» What this task involves: In the records that follow, show each line where the word "page" is present.

» Saved entries:
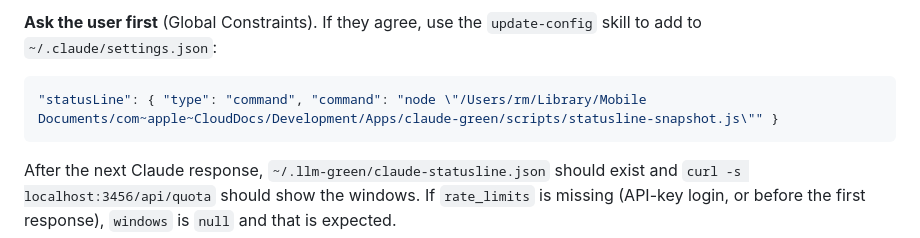
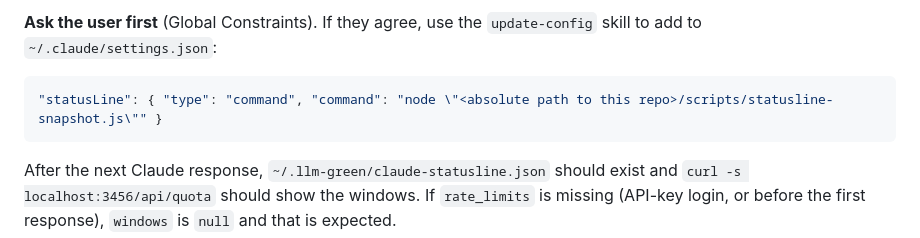
Before and after one commit to romanmesicek/llm-green, a Markdown page: docs/plans/2026-10-10-multi-provider.md, the part around the change. Drawn GitHub-style.

Commit message:
docs: replace private local path with placeholder
Co-Authored-By: Claude Opus 5.5 <noreply@anthropic.com>

````diff
--- a/docs/plans/2026-10-10-multi-provider.md
+++ b/docs/plans/2026-10-10-multi-provider.md
@@ -2113,7 +2113,7 @@ Expected: `Opus 5.5 · 5h 12%` and the snapshot JSON.
 **Ask the user first** (Global Constraints). If they agree, use the `update-config` skill to add to `~/.claude/settings.json`:
 
 ```json
-"statusLine": { "type": "command", "command": "node \"/Users/rm/Library/Mobile Documents/com~apple~CloudDocs/Development/Apps/claude-green/scripts/statusline-snapshot.js\"" }
+"statusLine": { "type": "command", "command": "node \"<absolute path to this repo>/scripts/statusline-snapshot.js\"" }
 ```
 
 After the next Claude response, `~/.llm-green/claude-statusline.json` should exist and `curl -s localhost:3456/api/quota` should show the windows. If `rate_limits` is missing (API-key login, or before the first response), `windows` is `null` and that is expected.
````
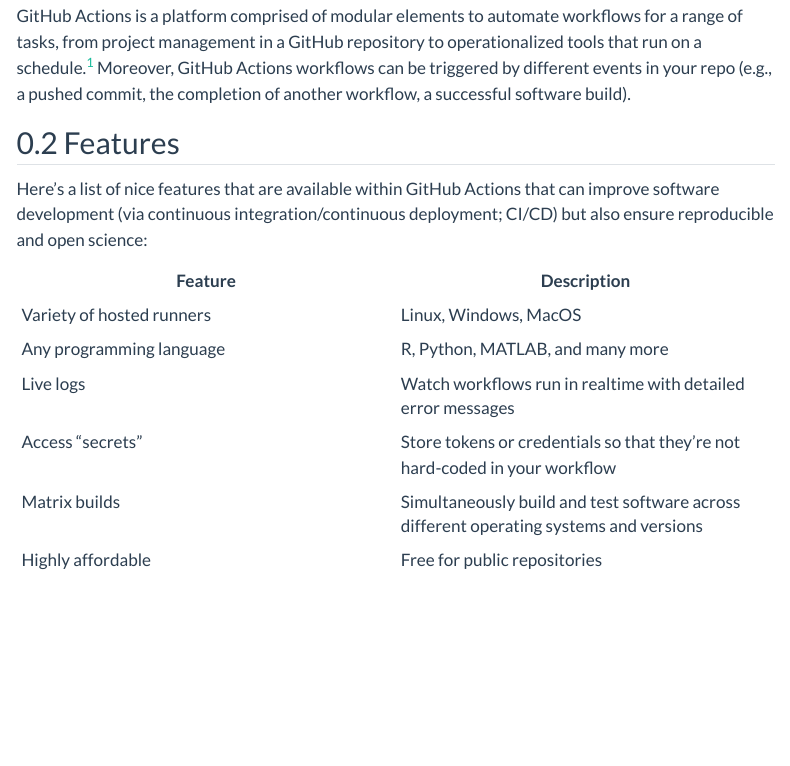
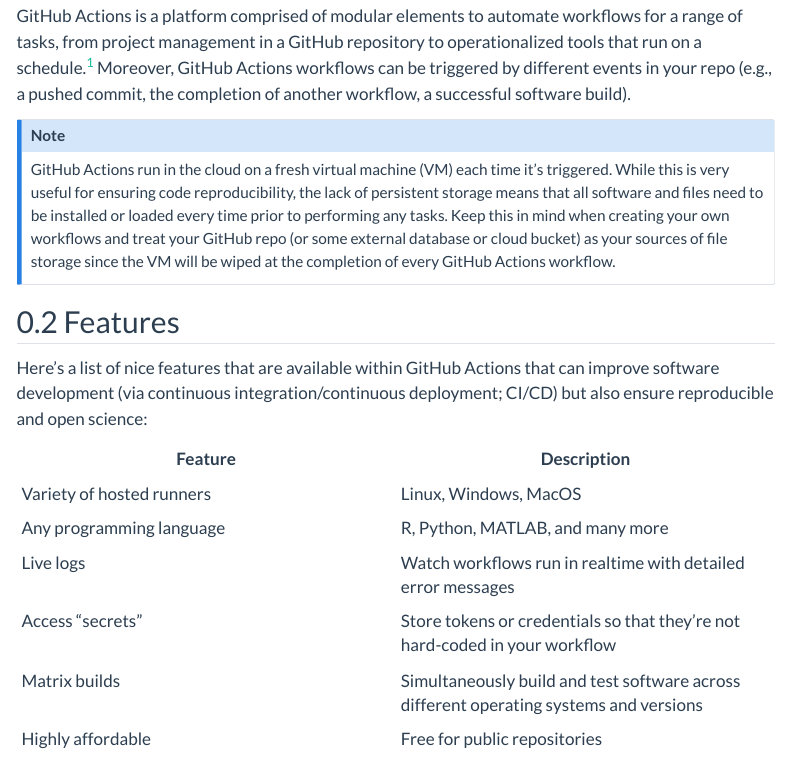
Before and after one commit to joshcullen/github_actions_workshop, a Quarto document (basics.qmd): the page in a window 1100 px wide, from 130 px down. Rendered offline with R 4.5, knitr and Pandoc in place of Quarto, with nearby package versions; menus at the side of the page are left out.

Commit message:
Added callout note to Basics page RE lack of persistent storage

```diff
--- a/basics.qmd
+++ b/basics.qmd
@@ -10,6 +10,10 @@
 ## Summary
 
 GitHub Actions is a platform comprised of modular elements to automate workflows for a range of tasks, from project management in a GitHub repository to operationalized tools that run on a schedule.^[More information can be found on [GitHub's website](https://docs.github.com/en/actions/get-started/understand-github-actions).] Moreover, GitHub Actions workflows can be triggered by different events in your repo (e.g., a pushed commit, the completion of another workflow, a successful software build).
+
+::: {.callout-note}
+GitHub Actions run in the cloud on a fresh virtual machine (VM) each time it's triggered. While this is very useful for ensuring code reproducibility, the lack of persistent storage means that all software and files need to be installed or loaded every time prior to performing any tasks. Keep this in mind when creating your own workflows and treat your GitHub repo (or some external database or cloud bucket) as your sources of file storage since the VM will be wiped at the completion of every GitHub Actions workflow.
+:::
 
 ## Features
 
```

» Exercise answer:
Before and after one commit to romanmesicek/llm-green, a Markdown page: docs/plans/2026-10-10-multi-provider.md, the part around the change. Drawn GitHub-style.
Before and after one commit to joshcullen/github_actions_workshop, a Quarto document (basics.qmd): the page in a window 1100 px wide, from 130 px down. Rendered offline with R 4.5, knitr and Pandoc in place of Quarto, with nearby package versions; menus at the side of the page are left out.
Added callout note to Basics page RE lack of persistent storage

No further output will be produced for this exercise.